━━━━━ AVAILABLE RECORDS
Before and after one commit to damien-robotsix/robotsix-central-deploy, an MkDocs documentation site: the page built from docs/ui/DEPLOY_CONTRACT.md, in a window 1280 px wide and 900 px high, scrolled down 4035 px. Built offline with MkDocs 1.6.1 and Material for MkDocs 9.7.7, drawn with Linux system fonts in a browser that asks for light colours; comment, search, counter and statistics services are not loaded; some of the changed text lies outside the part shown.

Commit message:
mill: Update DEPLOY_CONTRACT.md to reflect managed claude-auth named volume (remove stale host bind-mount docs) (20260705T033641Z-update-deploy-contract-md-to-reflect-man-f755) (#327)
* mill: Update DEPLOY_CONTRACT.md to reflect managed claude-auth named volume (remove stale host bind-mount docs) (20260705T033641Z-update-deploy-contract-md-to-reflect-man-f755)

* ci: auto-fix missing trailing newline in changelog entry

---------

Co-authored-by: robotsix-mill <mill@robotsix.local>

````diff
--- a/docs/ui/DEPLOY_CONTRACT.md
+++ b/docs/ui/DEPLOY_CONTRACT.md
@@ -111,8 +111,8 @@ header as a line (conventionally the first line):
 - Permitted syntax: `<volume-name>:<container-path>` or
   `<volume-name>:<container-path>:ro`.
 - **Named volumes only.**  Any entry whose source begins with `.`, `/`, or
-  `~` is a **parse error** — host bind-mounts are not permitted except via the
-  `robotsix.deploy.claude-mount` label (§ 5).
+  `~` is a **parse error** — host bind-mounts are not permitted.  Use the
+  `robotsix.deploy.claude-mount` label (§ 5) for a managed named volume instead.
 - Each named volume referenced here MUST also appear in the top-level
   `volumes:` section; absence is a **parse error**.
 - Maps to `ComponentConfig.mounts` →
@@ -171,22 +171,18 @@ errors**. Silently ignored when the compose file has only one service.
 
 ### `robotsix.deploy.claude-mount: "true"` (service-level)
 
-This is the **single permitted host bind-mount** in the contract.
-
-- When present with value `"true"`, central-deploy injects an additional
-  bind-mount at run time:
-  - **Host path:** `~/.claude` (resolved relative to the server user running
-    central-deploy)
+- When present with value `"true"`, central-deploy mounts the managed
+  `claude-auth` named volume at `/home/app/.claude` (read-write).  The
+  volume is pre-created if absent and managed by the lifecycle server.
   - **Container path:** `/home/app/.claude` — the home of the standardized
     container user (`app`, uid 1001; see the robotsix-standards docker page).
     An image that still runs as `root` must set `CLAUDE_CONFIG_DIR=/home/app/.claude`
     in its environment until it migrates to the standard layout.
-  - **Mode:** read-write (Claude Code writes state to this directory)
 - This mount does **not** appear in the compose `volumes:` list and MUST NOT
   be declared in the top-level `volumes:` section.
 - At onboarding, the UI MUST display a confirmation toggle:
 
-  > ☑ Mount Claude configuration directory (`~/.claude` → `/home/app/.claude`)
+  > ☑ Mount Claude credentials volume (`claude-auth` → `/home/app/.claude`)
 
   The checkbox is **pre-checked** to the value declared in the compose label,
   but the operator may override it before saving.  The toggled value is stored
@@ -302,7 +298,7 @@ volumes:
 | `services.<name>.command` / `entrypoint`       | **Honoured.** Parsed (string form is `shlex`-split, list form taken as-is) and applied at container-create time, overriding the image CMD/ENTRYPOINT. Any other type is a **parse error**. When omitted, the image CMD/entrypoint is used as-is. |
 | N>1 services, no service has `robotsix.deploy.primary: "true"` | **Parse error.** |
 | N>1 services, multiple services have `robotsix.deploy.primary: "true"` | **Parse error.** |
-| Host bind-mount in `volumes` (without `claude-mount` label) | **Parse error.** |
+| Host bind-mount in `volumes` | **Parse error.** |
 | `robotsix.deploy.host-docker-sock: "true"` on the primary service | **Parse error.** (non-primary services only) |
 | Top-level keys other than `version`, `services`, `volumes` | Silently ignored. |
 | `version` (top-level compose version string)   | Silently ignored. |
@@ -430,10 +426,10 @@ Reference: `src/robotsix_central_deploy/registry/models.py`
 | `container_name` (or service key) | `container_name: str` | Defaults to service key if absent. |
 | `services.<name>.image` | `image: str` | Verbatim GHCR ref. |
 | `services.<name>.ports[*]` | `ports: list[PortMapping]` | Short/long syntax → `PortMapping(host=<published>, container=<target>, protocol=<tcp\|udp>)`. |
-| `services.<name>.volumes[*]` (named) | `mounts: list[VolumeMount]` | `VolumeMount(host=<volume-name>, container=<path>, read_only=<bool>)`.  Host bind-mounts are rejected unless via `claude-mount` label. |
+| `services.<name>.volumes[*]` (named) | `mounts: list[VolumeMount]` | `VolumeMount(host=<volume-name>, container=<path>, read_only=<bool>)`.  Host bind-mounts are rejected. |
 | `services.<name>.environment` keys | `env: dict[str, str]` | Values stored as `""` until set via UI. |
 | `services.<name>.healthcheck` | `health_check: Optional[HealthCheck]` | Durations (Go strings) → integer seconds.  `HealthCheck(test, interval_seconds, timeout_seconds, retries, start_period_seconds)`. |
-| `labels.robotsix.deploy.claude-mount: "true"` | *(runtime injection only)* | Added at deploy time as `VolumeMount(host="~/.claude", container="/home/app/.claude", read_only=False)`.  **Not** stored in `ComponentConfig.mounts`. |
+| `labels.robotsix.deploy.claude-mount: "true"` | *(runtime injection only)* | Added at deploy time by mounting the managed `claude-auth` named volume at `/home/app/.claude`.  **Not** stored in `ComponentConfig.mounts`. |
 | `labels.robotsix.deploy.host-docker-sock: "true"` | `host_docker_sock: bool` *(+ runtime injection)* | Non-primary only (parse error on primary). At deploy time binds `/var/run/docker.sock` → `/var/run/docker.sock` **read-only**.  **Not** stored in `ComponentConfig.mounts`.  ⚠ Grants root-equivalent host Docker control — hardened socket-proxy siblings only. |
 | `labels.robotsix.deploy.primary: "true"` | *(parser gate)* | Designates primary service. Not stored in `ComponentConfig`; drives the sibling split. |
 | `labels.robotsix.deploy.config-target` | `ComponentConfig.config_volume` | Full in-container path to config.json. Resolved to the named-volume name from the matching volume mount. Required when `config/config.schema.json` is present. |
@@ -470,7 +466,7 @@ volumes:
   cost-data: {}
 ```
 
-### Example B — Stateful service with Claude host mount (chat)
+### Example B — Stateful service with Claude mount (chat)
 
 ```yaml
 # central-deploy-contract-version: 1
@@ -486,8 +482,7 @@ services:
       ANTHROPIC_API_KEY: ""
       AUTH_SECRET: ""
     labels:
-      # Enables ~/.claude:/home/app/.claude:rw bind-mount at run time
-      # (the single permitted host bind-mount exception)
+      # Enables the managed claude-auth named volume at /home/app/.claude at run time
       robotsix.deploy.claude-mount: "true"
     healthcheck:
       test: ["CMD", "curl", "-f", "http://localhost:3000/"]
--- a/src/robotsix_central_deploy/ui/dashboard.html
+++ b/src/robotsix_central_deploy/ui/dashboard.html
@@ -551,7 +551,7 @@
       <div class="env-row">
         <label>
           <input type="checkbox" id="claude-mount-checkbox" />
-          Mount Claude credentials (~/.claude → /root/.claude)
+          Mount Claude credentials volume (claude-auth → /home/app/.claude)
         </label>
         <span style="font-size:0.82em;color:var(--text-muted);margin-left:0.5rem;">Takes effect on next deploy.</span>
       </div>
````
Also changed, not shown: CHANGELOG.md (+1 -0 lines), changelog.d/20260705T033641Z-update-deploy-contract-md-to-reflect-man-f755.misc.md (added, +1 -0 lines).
━━━━━━━━━━
(EXERCISE GOAL)
Wherever the word "runtime" appears in the records above, copy that line.

(TASK ANSWER)
-| `labels.robotsix.deploy.claude-mount: "true"` | *(runtime injection only)* | Added at deploy time as `VolumeMount(host="~/.claude", container="/home/app/.claude", read_only=False)`.  **Not** stored in `ComponentConfig.mounts`. |
+| `labels.robotsix.deploy.claude-mount: "true"` | *(runtime injection only)* | Added at deploy time by mounting the managed `claude-auth` named volume at `/home/app/.claude`.  **Not** stored in `ComponentConfig.mounts`. |
 | `labels.robotsix.deploy.host-docker-sock: "true"` | `host_docker_sock: bool` *(+ runtime injection)* | Non-primary only (parse error on primary). At deploy time binds `/var/run/docker.sock` → `/var/run/docker.sock` **read-only**.  **Not** stored in `ComponentConfig.mounts`.  ⚠ Grants root-equivalent host Docker control — hardened socket-proxy siblings only. |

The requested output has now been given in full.